- YOUR TASK: In the listing below, locate the lines that hold the string "Complete". Copy those lines.

- RECORDS SHOWN:
= = =
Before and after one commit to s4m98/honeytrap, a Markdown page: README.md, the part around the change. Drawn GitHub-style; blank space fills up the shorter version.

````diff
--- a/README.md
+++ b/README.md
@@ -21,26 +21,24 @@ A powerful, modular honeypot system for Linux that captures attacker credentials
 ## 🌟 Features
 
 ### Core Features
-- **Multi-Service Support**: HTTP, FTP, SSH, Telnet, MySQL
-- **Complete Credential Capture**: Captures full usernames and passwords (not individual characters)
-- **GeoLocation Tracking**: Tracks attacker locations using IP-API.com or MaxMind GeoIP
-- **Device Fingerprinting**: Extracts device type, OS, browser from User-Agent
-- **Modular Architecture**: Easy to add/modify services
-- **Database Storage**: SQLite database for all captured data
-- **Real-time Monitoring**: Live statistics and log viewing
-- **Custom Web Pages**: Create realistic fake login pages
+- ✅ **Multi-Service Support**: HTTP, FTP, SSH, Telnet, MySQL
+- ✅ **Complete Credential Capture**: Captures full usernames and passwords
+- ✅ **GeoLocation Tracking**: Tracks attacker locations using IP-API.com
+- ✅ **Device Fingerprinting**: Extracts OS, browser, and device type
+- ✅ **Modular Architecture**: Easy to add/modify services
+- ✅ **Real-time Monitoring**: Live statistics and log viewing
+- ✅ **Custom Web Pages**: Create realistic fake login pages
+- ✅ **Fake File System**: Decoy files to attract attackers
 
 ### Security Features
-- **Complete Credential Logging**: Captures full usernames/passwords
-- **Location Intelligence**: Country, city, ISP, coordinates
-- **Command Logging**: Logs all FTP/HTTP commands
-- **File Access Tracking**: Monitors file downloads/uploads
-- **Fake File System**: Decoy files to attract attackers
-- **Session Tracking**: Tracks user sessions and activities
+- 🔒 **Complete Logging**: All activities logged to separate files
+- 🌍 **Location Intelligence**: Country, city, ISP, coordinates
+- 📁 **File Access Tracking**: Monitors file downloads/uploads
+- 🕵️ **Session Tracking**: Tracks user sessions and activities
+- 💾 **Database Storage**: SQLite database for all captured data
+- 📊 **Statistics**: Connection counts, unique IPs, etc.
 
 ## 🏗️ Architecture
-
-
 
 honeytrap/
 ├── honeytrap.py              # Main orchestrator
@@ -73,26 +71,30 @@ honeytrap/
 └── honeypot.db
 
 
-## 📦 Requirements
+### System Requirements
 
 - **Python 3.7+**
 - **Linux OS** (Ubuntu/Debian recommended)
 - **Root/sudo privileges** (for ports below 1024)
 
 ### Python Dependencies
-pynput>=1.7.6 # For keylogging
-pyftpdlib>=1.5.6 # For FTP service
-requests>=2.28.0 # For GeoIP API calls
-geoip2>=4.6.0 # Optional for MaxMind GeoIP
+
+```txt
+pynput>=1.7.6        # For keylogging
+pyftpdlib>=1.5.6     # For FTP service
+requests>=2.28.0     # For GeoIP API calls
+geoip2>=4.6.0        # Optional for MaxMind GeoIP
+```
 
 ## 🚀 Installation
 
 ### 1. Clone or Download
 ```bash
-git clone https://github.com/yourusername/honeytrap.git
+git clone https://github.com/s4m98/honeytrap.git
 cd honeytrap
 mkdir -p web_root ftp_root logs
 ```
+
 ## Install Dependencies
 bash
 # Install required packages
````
= = =
- RESULT:
-- **Complete Credential Capture**: Captures full usernames and passwords (not individual characters)
+- ✅ **Complete Credential Capture**: Captures full usernames and passwords
-- **Complete Credential Logging**: Captures full usernames/passwords
+- 🔒 **Complete Logging**: All activities logged to separate files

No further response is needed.